Collecting drug use data via cell phone

Researchers studying the situational use of malt liquor and marijuana are employing an automated cell-phone calling system to collect data. The Interactive Voice Response (IVR) system calls you, well if you're involved in the study that is, and asks a series of questions about what you're up to at the moment and, I guess, whether you're stoned, drunk, or have immediate plans to be. Health behavior specialist R. Lorraine Collins at the University of Buffalo came up with the system after using PDA-based approaches to data-gathering that she says put too much responsibility on the study participant. I'd imagine that if you're really lit, you may not remember (or bother) to input the who, what, when, and where later on. From the University of Buffalo:

(Collins) showed that, in what is known in the psychology research community as "ecological momentary assessment" (EMA) or "right here, right now" data collection, cell phones are more familiar to research participants and therefore training is easier; and that with IVR, data is stored instantly, removing any issues around the loss of information.
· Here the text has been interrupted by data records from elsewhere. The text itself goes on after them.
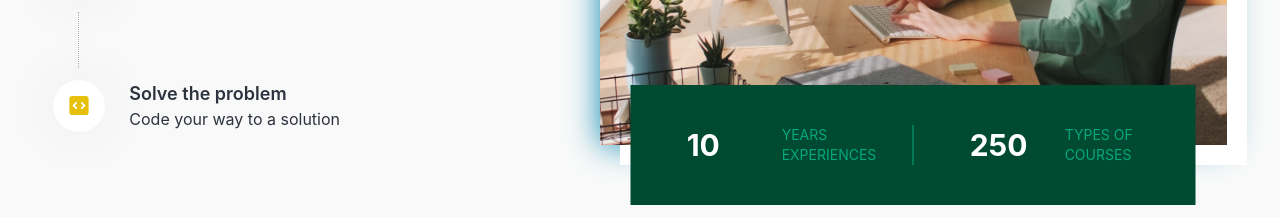
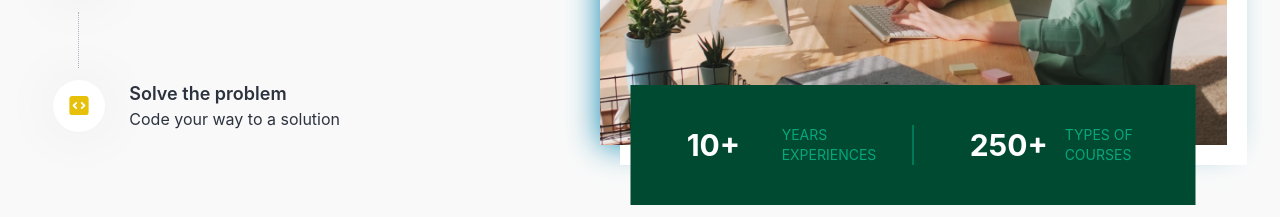
Before and after one commit to achintjain20/Studynotion, a React (Create React App) app: page / in a window 1280 px wide. Shown: the part 3000-3217 px from the top of the page. Built offline with nearby package versions, Linux system fonts and the light colour scheme; no server answers.

Commit message:
Update Timeline.jsx 10 to10+

```diff
--- a/src/components/core/HomePage/Timeline.jsx
+++ b/src/components/core/HomePage/Timeline.jsx
@@ -59,7 +59,7 @@ const TimelineSection = () => {
           <div className="absolute lg:left-[50%] lg:bottom-0 lg:translate-x-[-50%] lg:translate-y-[50%] bg-caribbeangreen-700 flex lg:flex-row flex-col text-white uppercase py-5 gap-4 lg:gap-0 lg:py-10 ">
             {/* Section 1 */}
             <div className="flex gap-5 items-center lg:border-r border-caribbeangreen-300 px-7 lg:px-14">
-              <h1 className="text-3xl font-bold w-[75px]">10</h1>
+              <h1 className="text-3xl font-bold w-[75px]">10+</h1>
               <h1 className="text-caribbeangreen-300 text-sm w-[75px]">
                 Years experiences
               </h1>
@@ -67,7 +67,7 @@ const TimelineSection = () => {
 
             {/* Section 2 */}
             <div className="flex gap-5 items-center lg:px-14 px-7">
-              <h1 className="text-3xl font-bold w-[75px]">250</h1>
+              <h1 className="text-3xl font-bold w-[75px]">250+</h1>
               <h1 className="text-caribbeangreen-300 text-sm w-[75px]">
                 types of courses
               </h1>
```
"This is an interesting and useful way to collect data," said Collins. "It eliminates the problems associated with study participants having to recall their behavior, and cell phones are ubiquitous with young people, who are our main targets in these studies. We capture their data right away. It's all computerized and stored immediately."

"Two New NIH grants Use Cell Phones to Collect Real-Time Data on Substance Use" (via Dose Nation)